§ What this task involves
Make an exact copy of the records, dropping all pictures.

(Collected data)
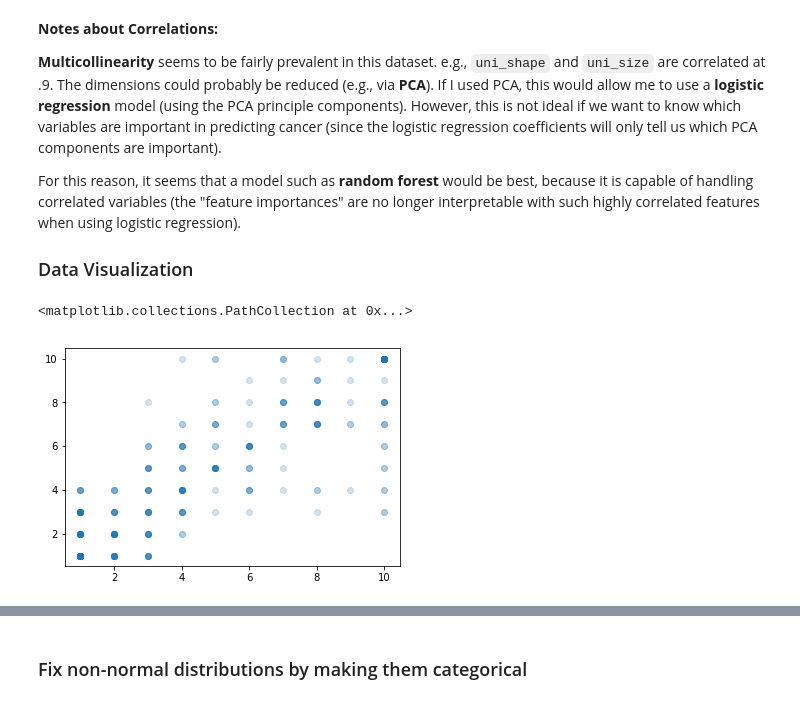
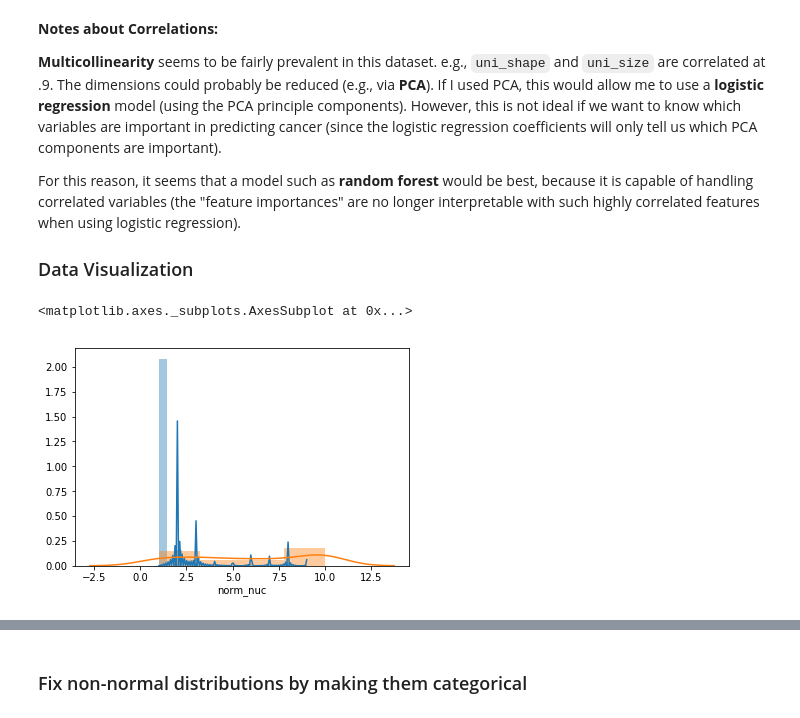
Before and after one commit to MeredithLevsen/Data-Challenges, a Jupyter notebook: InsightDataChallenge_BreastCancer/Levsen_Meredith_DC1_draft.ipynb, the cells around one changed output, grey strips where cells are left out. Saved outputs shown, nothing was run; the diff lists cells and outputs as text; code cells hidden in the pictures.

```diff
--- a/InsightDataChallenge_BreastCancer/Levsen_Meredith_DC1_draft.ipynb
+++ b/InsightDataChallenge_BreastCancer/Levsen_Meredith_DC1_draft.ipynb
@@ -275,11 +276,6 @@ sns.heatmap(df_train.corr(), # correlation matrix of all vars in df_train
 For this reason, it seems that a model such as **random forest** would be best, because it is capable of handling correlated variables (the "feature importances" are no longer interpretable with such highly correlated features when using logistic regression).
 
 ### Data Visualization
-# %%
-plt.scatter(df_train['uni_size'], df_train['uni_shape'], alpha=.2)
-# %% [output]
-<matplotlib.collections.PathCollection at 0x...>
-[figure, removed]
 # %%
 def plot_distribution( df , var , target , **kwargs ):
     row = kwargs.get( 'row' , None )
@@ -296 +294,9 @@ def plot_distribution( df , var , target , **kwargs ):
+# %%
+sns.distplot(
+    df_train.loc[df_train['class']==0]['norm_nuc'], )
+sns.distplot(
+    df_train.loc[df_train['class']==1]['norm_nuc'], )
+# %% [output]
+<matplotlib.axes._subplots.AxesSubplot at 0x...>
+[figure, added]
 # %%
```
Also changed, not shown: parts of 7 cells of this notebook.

§ Result
Before and after one commit to MeredithLevsen/Data-Challenges, a Jupyter notebook: InsightDataChallenge_BreastCancer/Levsen_Meredith_DC1_draft.ipynb, the cells around one changed output, grey strips where cells are left out. Saved outputs shown, nothing was run; the diff lists cells and outputs as text; code cells hidden in the pictures.

```diff
--- a/InsightDataChallenge_BreastCancer/Levsen_Meredith_DC1_draft.ipynb
+++ b/InsightDataChallenge_BreastCancer/Levsen_Meredith_DC1_draft.ipynb
@@ -275,11 +276,6 @@ sns.heatmap(df_train.corr(), # correlation matrix of all vars in df_train
 For this reason, it seems that a model such as **random forest** would be best, because it is capable of handling correlated variables (the "feature importances" are no longer interpretable with such highly correlated features when using logistic regression).
 
 ### Data Visualization
-# %%
-plt.scatter(df_train['uni_size'], df_train['uni_shape'], alpha=.2)
-# %% [output]
-<matplotlib.collections.PathCollection at 0x...>
-[figure, removed]
 # %%
 def plot_distribution( df , var , target , **kwargs ):
     row = kwargs.get( 'row' , None )
@@ -296 +294,9 @@ def plot_distribution( df , var , target , **kwargs ):
+# %%
+sns.distplot(
+    df_train.loc[df_train['class']==0]['norm_nuc'], )
+sns.distplot(
+    df_train.loc[df_train['class']==1]['norm_nuc'], )
+# %% [output]
+<matplotlib.axes._subplots.AxesSubplot at 0x...>
+[figure, added]
 # %%
```
Also changed, not shown: parts of 7 cells of this notebook.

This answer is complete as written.